An alternative to new consoles
The PlayStation 4 is coming soon, and a lot of people are talking about "next-gen" games and what the future holds for gaming. Well, if buying another console isn't something you want to think about, maybe this would be a good time to look at building a gaming PC. I've put together an idea for a system that will let you stay ahead graphically and be ready for this year's biggest releases.
This rig will be around $600 to build, and it meets the recommended system requirements for current games like Max Payne 3, Battlefield 3, and even Crysis 3. It should also work great for upcoming games such as Watch Dogs and Grand Theft Auto V, based on rumored system requirements.
First, let's pick out a processor.

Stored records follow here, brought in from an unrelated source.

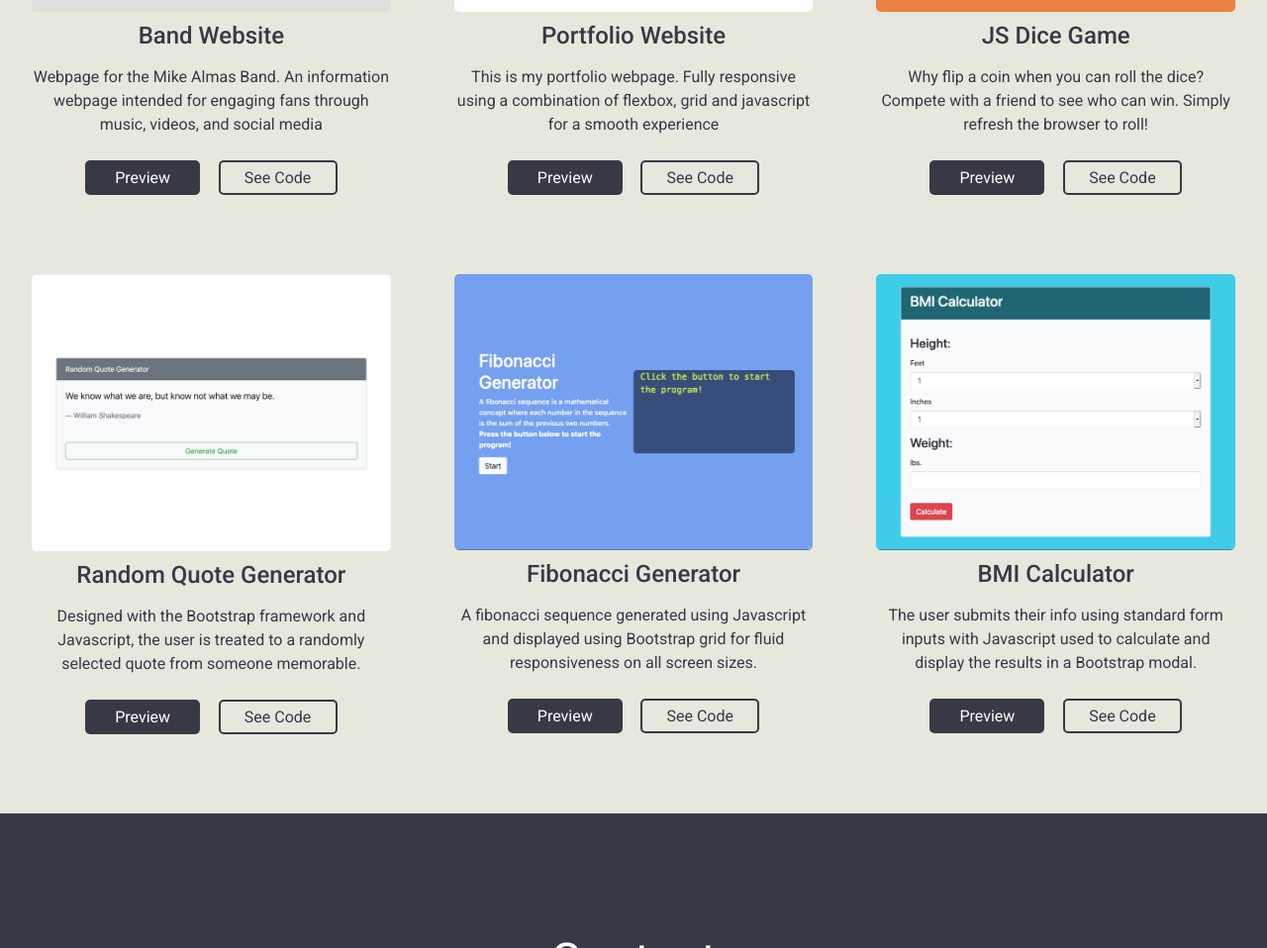
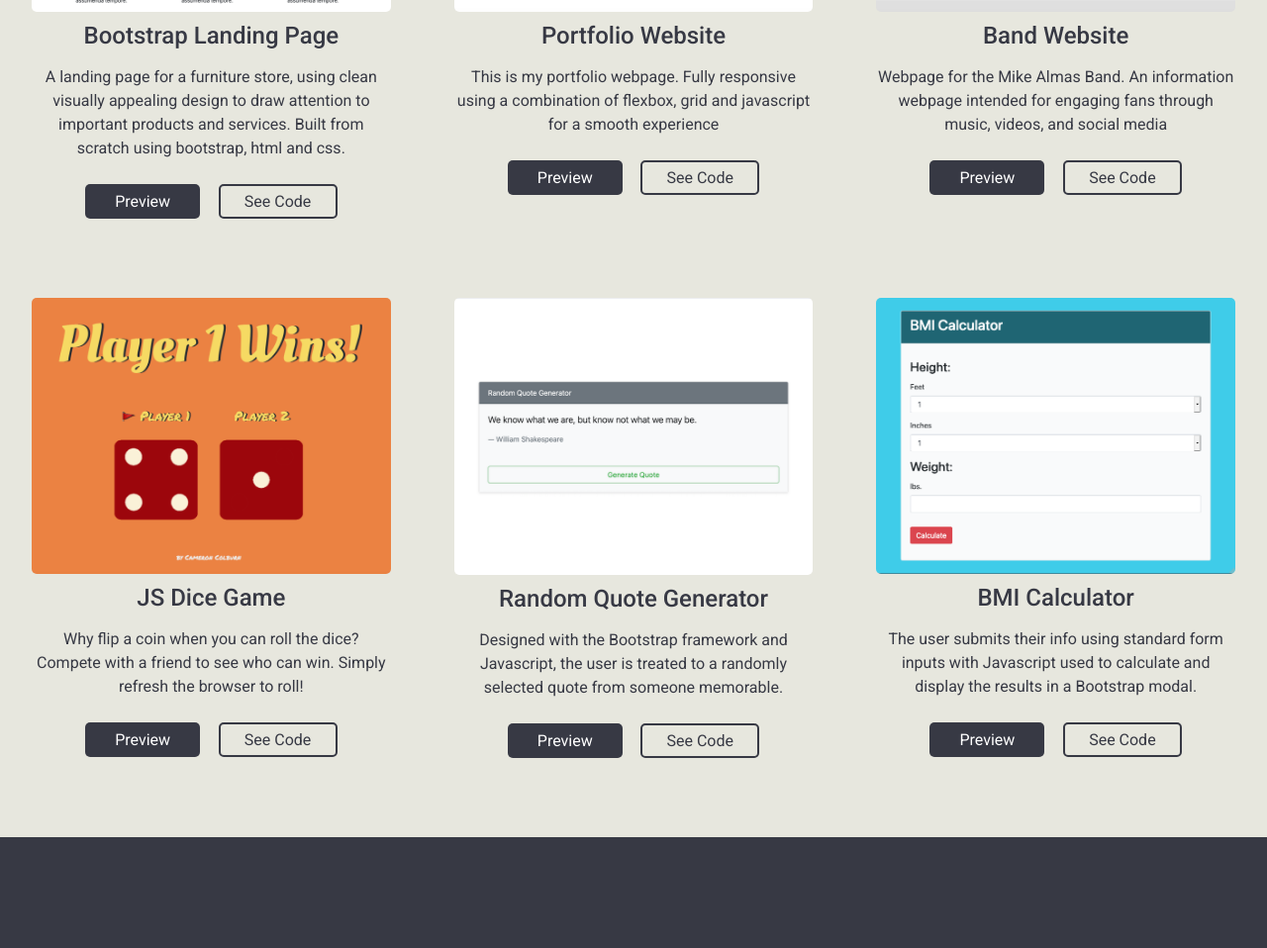
Before and after one commit to cameroncolburn/personal-portfolio-website, a plain HTML site: page index.html in a window 1280 px wide. Shown: the part 1236-2194 px from the top of the page at 99% size. Drawn offline with Linux system fonts and the light colour scheme.

Commit message:
update projects

```diff
--- a/index.html
+++ b/index.html
@@ -57,15 +57,14 @@
         <h2>My Work</h2>
         <div id="projects-grid-container">
             <!-- project 1 -->
-            <section class="project-tile">
-                <a href="https://www.mikealmasband.live" target="_blank"><img src="img/projects/mab-screenshot.png"
-                        alt="band website project"></a>
-                <h3>Band Website</h3>
-                <p>Webpage for the Mike Almas Band. An information webpage intended for engaging fans through music,
-                    videos, and social
-                    media</p>
-                <a href="https://www.mikealmasband.live" class="preview-btn" target="_blank">Preview</a>
-                <a href="https://github.com/cameroncolburn/band-webpage" class="code-btn" target="_blank">See Code</a>
+            <section class="project-tile"><a href="https://furnituredirect.netlify.app/" target="_blank"><img
+                        src='img/projects/bootstrap-landing-page.png' alt='furniture direct landing page'></a>
+                <h3>Bootstrap Landing Page</h3>
+                <p>A landing page for a furniture store, using clean visually appealing design to draw attention to
+                    important products and services. Built from scratch using bootstrap, html and css.</p>
+                <a href="https://furnituredirect.netlify.app/" class="preview-btn" target="_blank">Preview</a>
+                <a href="https://github.com/cameroncolburn/bootstrap-landing-page" class="code-btn" target="_blank">See
+                    Code</a>
             </section>
             <!-- project 2 -->
             <section class="project-tile"><a href="https://www.cameroncolburn.com" target="_blank"><img
@@ -78,6 +77,17 @@
                     target="_blank">See Code</a>
             </section>
             <!-- project 3 -->
+            <section class="project-tile">
+                <a href="https://www.mikealmasband.live" target="_blank"><img src="img/projects/mab-screenshot.png"
+                        alt="band website project"></a>
+                <h3>Band Website</h3>
+                <p>Webpage for the Mike Almas Band. An information webpage intended for engaging fans through music,
+                    videos, and social
+                    media</p>
+                <a href="https://www.mikealmasband.live" class="preview-btn" target="_blank">Preview</a>
+                <a href="https://github.com/cameroncolburn/band-webpage" class="code-btn" target="_blank">See Code</a>
+            </section>
+            <!-- project 4 -->
             <section class="project-tile"><a href="https://cameroncolburn.github.io/js-dice-game/" target="_blank"><img
                         src='img/projects/dice-game-screenshot.png' alt='javascript dice game'></a>
                 <h3>JS Dice Game</h3>
@@ -86,7 +96,7 @@
                 <a href="https://cameroncolburn.github.io/js-dice-game/" class="preview-btn" target="_blank">Preview</a>
                 <a href="https://github.com/cameroncolburn/js-dice-game" class="code-btn" target="_blank">See Code</a>
             </section>
-            <!-- project 4 -->
+            <!-- project 5 -->
             <section class="project-tile">
                 <a href="https://cameroncolburn.github.io/random-quote-generator/" target="_blank"><img
                         src='img/projects/random-quote-screenshot.png' alt='random quote generator'></a>
@@ -97,18 +107,6 @@
                     target="_blank">Preview</a>
                 <a href="https://github.com/cameroncolburn/random-quote-generator" class="code-btn" target="_blank">See
                     Code</a>
-            </section>
-            <!-- project 5 -->
-            <section class="project-tile"><a href="https://cameroncolburn.github.io/fibonacci-sequence-generator/"
-                    target="_blank"><img src='img/projects/fibonacci-generator.png'
-                        alt='fibonacci sequence generator'></a>
-                <h3>Fibonacci Generator</h3>
-                <p>A fibonacci sequence generated using Javascript and displayed using Bootstrap grid for fluid
-                    responsiveness on all screen sizes. </p>
-                <a href="https://cameroncolburn.github.io/fibonacci-sequence-generator/" class="preview-btn"
-                    target="_blank">Preview</a>
-                <a href="https://github.com/cameroncolburn/fibonacci-sequence-generator" class="code-btn"
-                    target="_blank">See Code</a>
             </section>
             <!-- project 6 -->
             <section class="project-tile"><a href="https://cameroncolburn.github.io/bmi-calculator/"
```
Also changed, not shown: img/projects/bootstrap-landing-page.png (added), img/projects/fibonacci-generator.png (deleted).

The AMD FX-8120 is a nice eight-core CPU running at 3.1 GHz that costs around $130. To go along with it, I picked an ASUS M5A78L-M LX ($59.99) as the motherboard, because it's cheap and it will easily support what we need it to do. We'll pair this up with an Antec 550 watt power supply ($64.99) and you can easily find a case, fans, and a 500 GB hard drive for around $150.
This mother board can handle up to 8 GB of DDR3, so let's we'll go ahead and fill that up with a couple of 4 GB sticks from Crucial. For graphics, we'll use an overclocked Nvidia GTX 660. It has 2 GB of dedicated GDDR5 memory, so it will be able to handle high-quality textures with ease.
All of this put together will cost around $600. It will cost another hundred bucks to add Windows to this system, but with the rising support of Linux from Steam and other PC game companies, you might not need to worry about spending the extra money.
It's not a crazy beast of a system like what Jim's been playing Crysis 3 on, but it is a decent rig. It will be easily able to smoothly run any games coming out this year, and it should be able to run anything designed to work on the PlayStation 4.
So maybe it would be a good time to get into PC gaming instead of buying a new console. With Steam sales, free-to-play games, and other bargains galore, you'll make up the extra cost of the system by saving on games in no time at all. With Steam's Big Picture mode, it can take over your living room as your entertainment platform and can be upgraded easily in the future to keep up with the latest technology.